Leadership Lessons: Critical Thinking Skills

Even though a few classic leadership skills and strategies continue to be effective, today’s volatile environment requires a different leadership skill set. By utilising critical thinking ability at every level, leaders can comprehend the impact of their decisions on the overall business of an organisation.

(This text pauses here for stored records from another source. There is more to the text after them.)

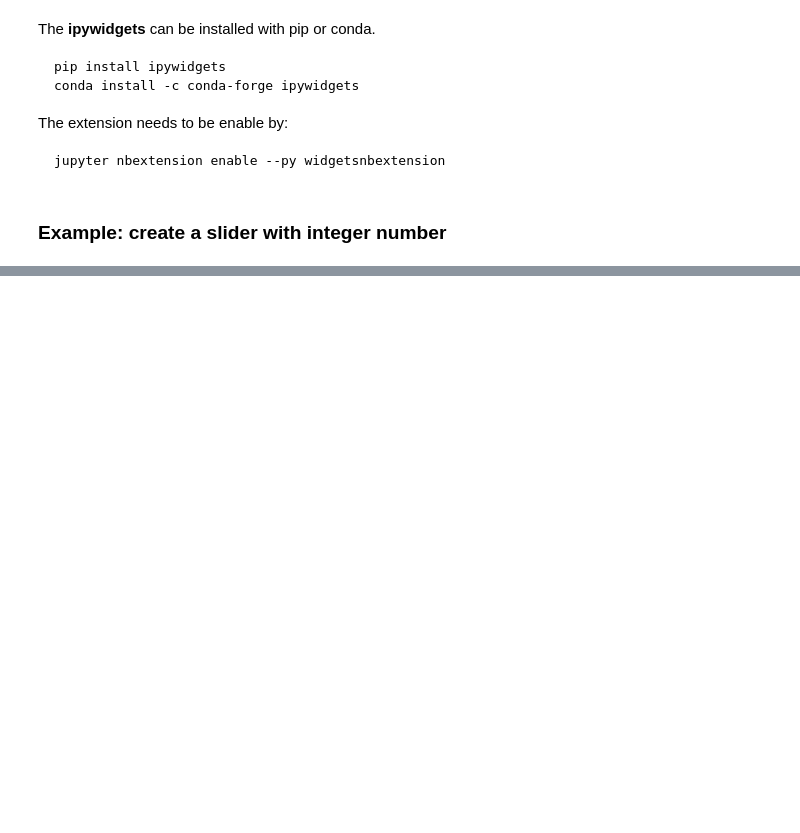
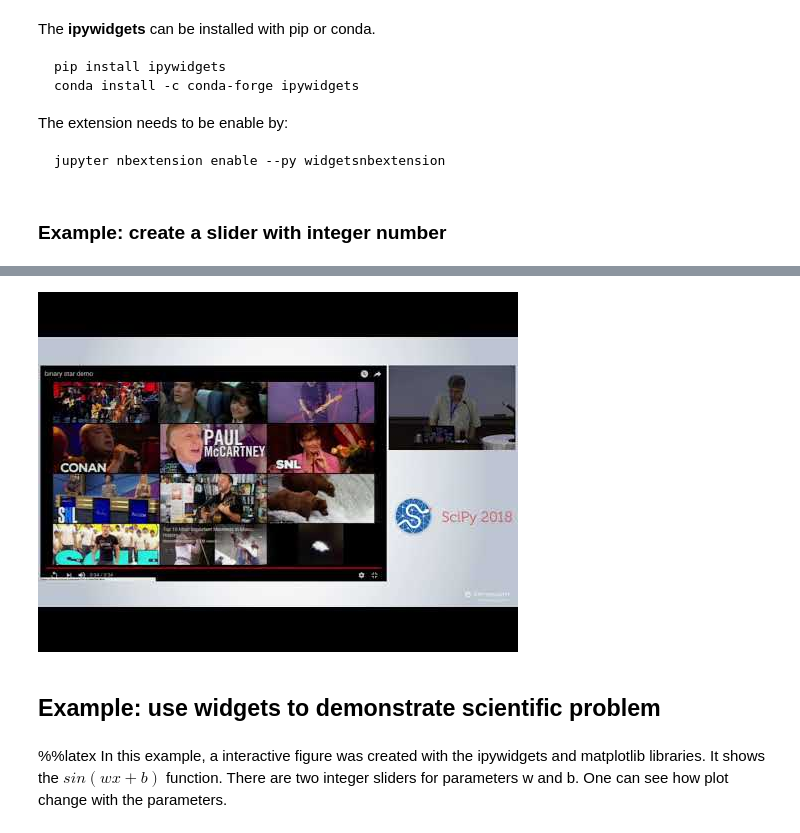
Before and after one commit to dou-du/Jupyter-tutorial, a Jupyter notebook: jupyter_tutorial.ipynb, the cells around one changed output, grey strips where cells are left out. Drawn from its saved outputs; the diff is of its cells as text; code cells hidden in the pictures; blank space fills up the shorter version.

```diff
--- a/jupyter_tutorial.ipynb
+++ b/jupyter_tutorial.ipynb
@@ -83,0 +100,11 @@ display(w)
+# %%
+from IPython.display import YouTubeVideo
+
+YouTubeVideo("NBZBjEjN-rU", height=400, width=700)
+# %% [output]
+[figure, added]
+# %% [markdown]
+## Example: use widgets to demonstrate scientific problem
+# %% [markdown]
+%%latex
+In this example, a interactive figure was created with the ipywidgets and matplotlib libraries. It shows the $sin(wx+b)$ function. There are two integer sliders for parameters w and b. One can see how plot change with the parameters.
```
Also changed, not shown: parts of 15 cells of this notebook.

It also helps to stay aligned with the organisational goals and be accountable for the outcome.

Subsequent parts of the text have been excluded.